* **Problem statement**: Show all lines of the listing that contain the word "plain".

*** Block opens ***

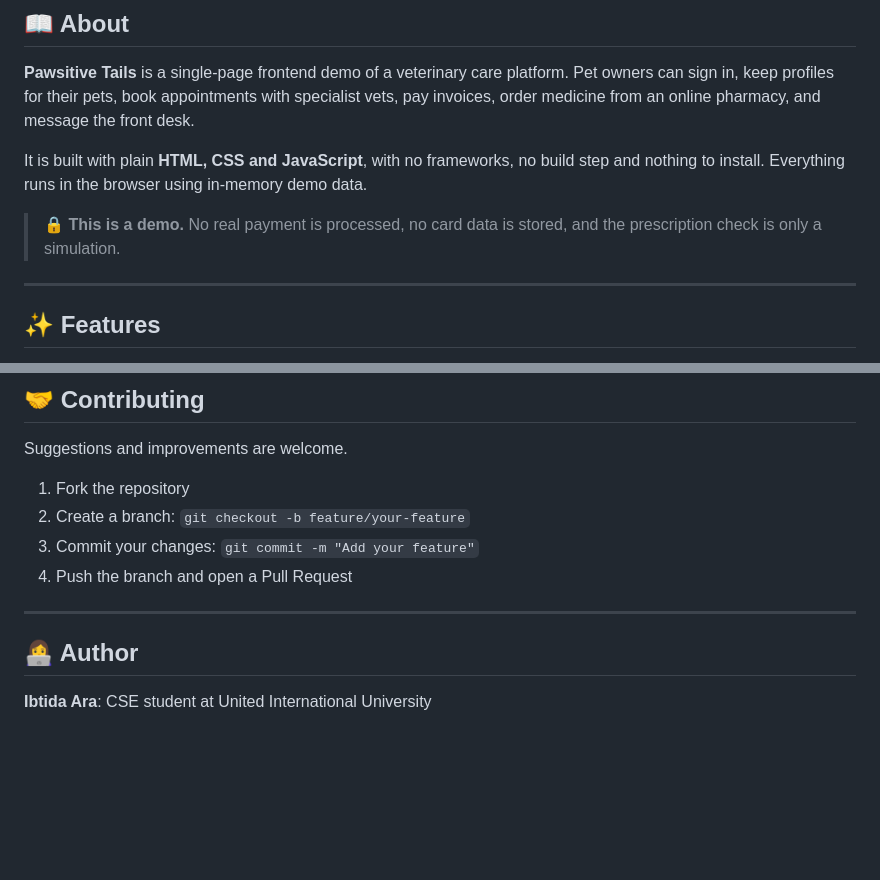
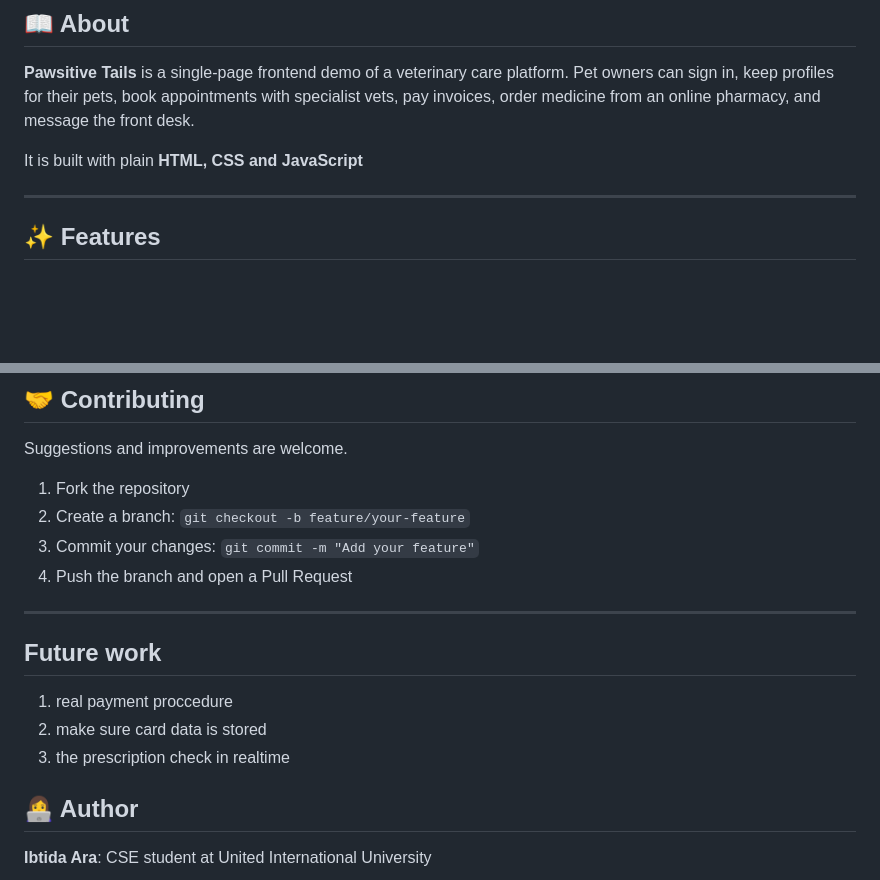
Before and after one commit to IbtidaAra5/PetCare-Pawsitive-Tails, a Markdown page: README.md, 2 parts joined by grey strips. Rendered like a GitHub page; blank space fills up the shorter version.

```diff
--- a/README.md
+++ b/README.md
@@ -23,9 +23,7 @@
 
 **Pawsitive Tails** is a single-page frontend demo of a veterinary care platform. Pet owners can sign in, keep profiles for their pets, book appointments with specialist vets, pay invoices, order medicine from an online pharmacy, and message the front desk.
 
-It is built with plain **HTML, CSS and JavaScript**, with no frameworks, no build step and nothing to install. Everything runs in the browser using in-memory demo data.
-
-> 🔒 **This is a demo.** No real payment is processed, no card data is stored, and the prescription check is only a simulation.
+It is built with plain **HTML, CSS and JavaScript**
 
 ---
 
@@ -258,6 +256,10 @@ Suggestions and improvements are welcome.
 4. Push the branch and open a Pull Request
 
 ---
+## Future work
+1. real payment  proccedure
+2. make sure card data is stored
+3. the prescription check in realtime
 
 ## 👩‍💻 Author
 
```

*** Block closes ***

* **The completed task**:
-It is built with plain **HTML, CSS and JavaScript**, with no frameworks, no build step and nothing to install. Everything runs in the browser using in-memory demo data.
+It is built with plain **HTML, CSS and JavaScript**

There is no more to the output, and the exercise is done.